“But, alongside this are also huge investment opportunities for the deployment of decarbonisation technologies to ensure environmental sustainability,” he added.
To support this drive, he said Nigeria’s Petroleum Industry Act (PIA) 2021 mandated that only projects with gas utilisation plans in the upstream sector would be approved or sanctioned.
Komolafe said the NUPRC has intensified efforts at eliminating those elements that were harmful to the environment, while conserving more gas for other beneficial uses.
“We have intensified efforts toward eliminating flared gas while arresting methane and other fugitive gas emissions, by commercialising 49 flare sites through the Nigerian Gas Flare Commercialisation Programme (NGFCP)”, he told his audience.
“The significance of this is that more gas would be available for domestic utilisation as Liquefied Petroleum Gas (LPG), feedstock for power generation plants, fertiliser plants, petrochemicals and export,” he added.
He said further investment opportunities were also available in the oil, and gas licencing rounds, which would be conducted more frequently in line with the provisions of the PIA and the relevant regulations, seismic acquisition on a multi-client basis, development of deeper hydrocarbon opportunities, etc.
Each of these areas, he said, provides a unique entry point for willing investors.
Besides, in response to the dynamics of the energy transition and reduction in global carbon footprint, Komolafe said the Nigerian upstream petroleum regulator has embarked on the development of a regulatory framework for carbon-pricing system, in line with the African carbon Markets Initiative (ACMI), as part of the efforts to shape and harness the potential of carbon markets in the upstream oil and gas sector in Nigeria.
A new Department in the Commission, known as the “Energy Transition and Carbon Monetization”, he said, was saddled with the responsibility of midwifing appropriate regulations and activities for the oil and gas upstream energy transition and carbon market.
Consequently, industry stakeholders in Nigeria, he said, were increasingly embracing these climate action initiatives targeted at emissions reduction, while ensuring that opportunities arising from the increasing demand for credit in the voluntary Carbon Markets do not elude them.
Moreover, he said the ongoing pilot study on Carbon Capture Utilisation and Storage (CCUS) projects in Nigeria was an important step in Nigeria’s decarbonisation journey.

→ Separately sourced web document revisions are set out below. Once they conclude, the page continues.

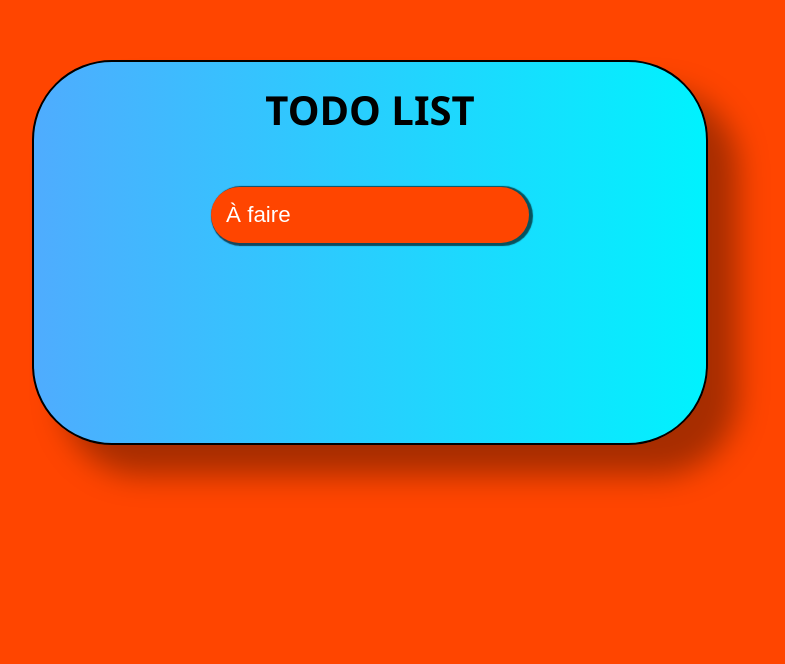
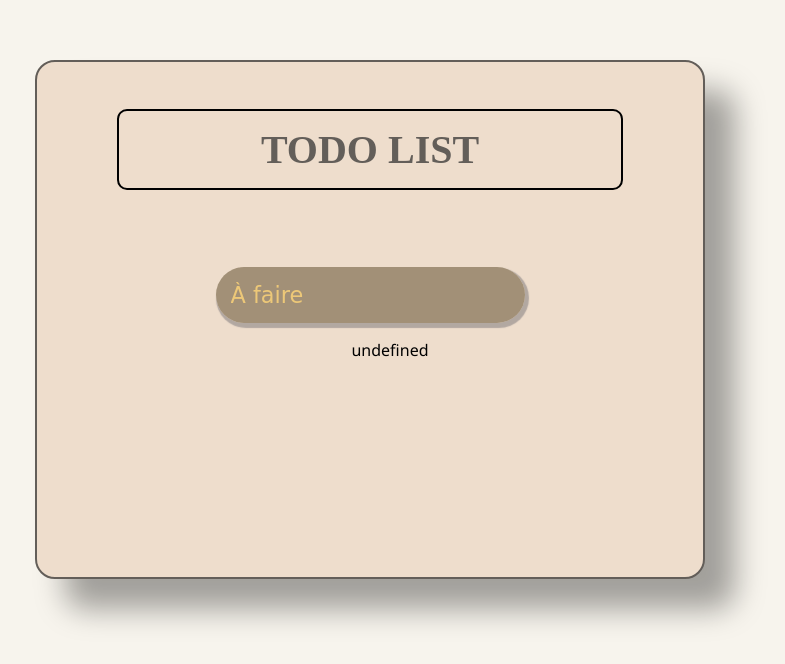
Before and after one commit to eymeric57/todo-tp, a plain HTML site: page index.html in a window 1280 px wide. Shown: the part 140-804 px from the top of the page, without its empty margins (270-1055 px from the left). Drawn offline with Linux system fonts and the light colour scheme.

Commit message:
tp todo finished

```diff
--- a/index.js
+++ b/index.js
@@ -6,6 +6,19 @@ const todoList = document.getElementById("list");
 function storeList() {
     window.localStorage.todoList = todoList.innerHTML;
   }
+
+  function getTodos() {
+    todoList.innerHTML = window.localStorage.todoList;
+  }
+
+  getTodos();
+
+
+
+
+ console.log(localStorage);
+
+
 let todo = "";
 
 monInput.addEventListener("input", (e) => {
@@ -23,8 +36,9 @@ form.addEventListener("submit", (e) => {
 
     todoList.innerHTML += `<li> ${todo} </li>`;
     monInput.value = '';
+    storeList();
 }
-storeList();
+
 });
 
 list.addEventListener("click", (e) => {
--- a/style.css
+++ b/style.css
@@ -1,3 +1,9 @@
+
+<style>
+@import url('https://fonts.googleapis.com/css2?family=Merriweather&family=Source+Code+Pro:wght@300&display=swap');
+
+ @import url('https://fonts.googleapis.com/css2?family=Caveat&display=swap');
+  </style>
 
 
 * {
@@ -6,39 +12,48 @@
 }
 
 body {
-    background: orangered;
+    background: #f7f4ed;
     font-family: 'Segoe UI', Tahoma, Geneva, Verdana, sans-serif;
 
 
 }
 
 .box {
-    border: solid 2px black;
+    border: solid 2px  #635e59;
     padding: 20px 80px 200px 80px;
     text-align: center;
     width: 40%;
     margin: 200px auto;
-    border-radius: 80px;
-    background-image: linear-gradient(to right, #4facfe 0%, #00f2fe 100%);
+    border-radius: 20px;
+    background-color:#edc;
 box-shadow: rgba(0, 0, 0, 0.349) 30px 30px 30px ;
 }
 
 h1 {
     font-size: 2.5rem;
     text-shadow: rgba(250, 96, 25, 0.623) 3px 3px 3px 10px  ;
+    color: #635e59;
+    font-family: 'Merriweather', serif;
+   border: solid black 2px;
+border-radius: 10px;
+   padding: 15px;
 }
 
 input{
     margin-top: 50px;
     padding: 15px;
     border-radius: 60px;
-    background: orangered;
+    background: #8d7c5fc7;
     font-size: 1.4rem;
-    color: white;
-    box-shadow: 2px 1px 1px 2px rgba(0, 0, 0, 0.63);
+    color: #edc878;
+    box-shadow: 2px 3px 1px 2px rgba(143, 137, 137, 0.63);
     border: none;
+    font-family: 'Caveat', cursive;
 
 
+}
+input::placeholder {
+    color: #edc878;
 }
 
 li {
@@ -46,17 +61,18 @@ li {
     margin-top: 20px;
     text-align: left;
     font-size: 1.5rem;
-    font-family: 'Segoe UI', Tahoma, Geneva, Verdana, sans-serif;
+    font-family: 'Caveat', cursive;
     user-select: none;
 
 }
 li:hover {
     cursor: pointer;
+
 }
 li:hover::after {
     cursor: pointer;
     color: rgb(223, 68, 11);
-    content: "(supprimer)";
+    content: "(Valider)";
     font-size: 0.8rem;
     font-weight: 700;
 }
@@ -68,6 +84,19 @@ li::before {
     font-size: 2rem;
     align-items: center;
 }
+li.checked:before {
+    content: "✔";
+    padding: 10px 10px;
+    font-size: 1.1rem;
+    color: #fd4a1d;
+  }
+  li.checked:hover::after {
+    cursor: pointer;
+    color: rgb(223, 68, 11);
+    content: "(supprimer)";
+    font-size: 0.8rem;
+    font-weight: 700;
+}
 
 ::placeholder {
     color: white;
```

He reassured willing investors that the implementation of the Host Communities Development Trust (HCDT) provisions of the PIA has restored confidence and created a more cordial relationship between the host communities and the operators.
In carrying out its oversight roles, the CCE said, the Commission has registered 90 HCDTs, in addition to partnering with an Original Equipment Manufacturers (OEMs) to develop an intelligent, digital, automated platform for reporting, monitoring and transparent administration of the HCDTs for sustainable operations in the Nigerian communities.
The Commission Chief Executive pointed out that Nigeria as a country was suitably positioned to become a superpower in the unfolding energy transition given its population of over 200 million people and abundant energy sources to achieve the right energy mix.
In calling on his colleagues in the oil and gas industry in the continent and globally to join forces in unlocking the vast opportunities for cleaner development and energy security, Komolafe quoted Robert Redford by saying that “problems can become opportunities when the right people come together”.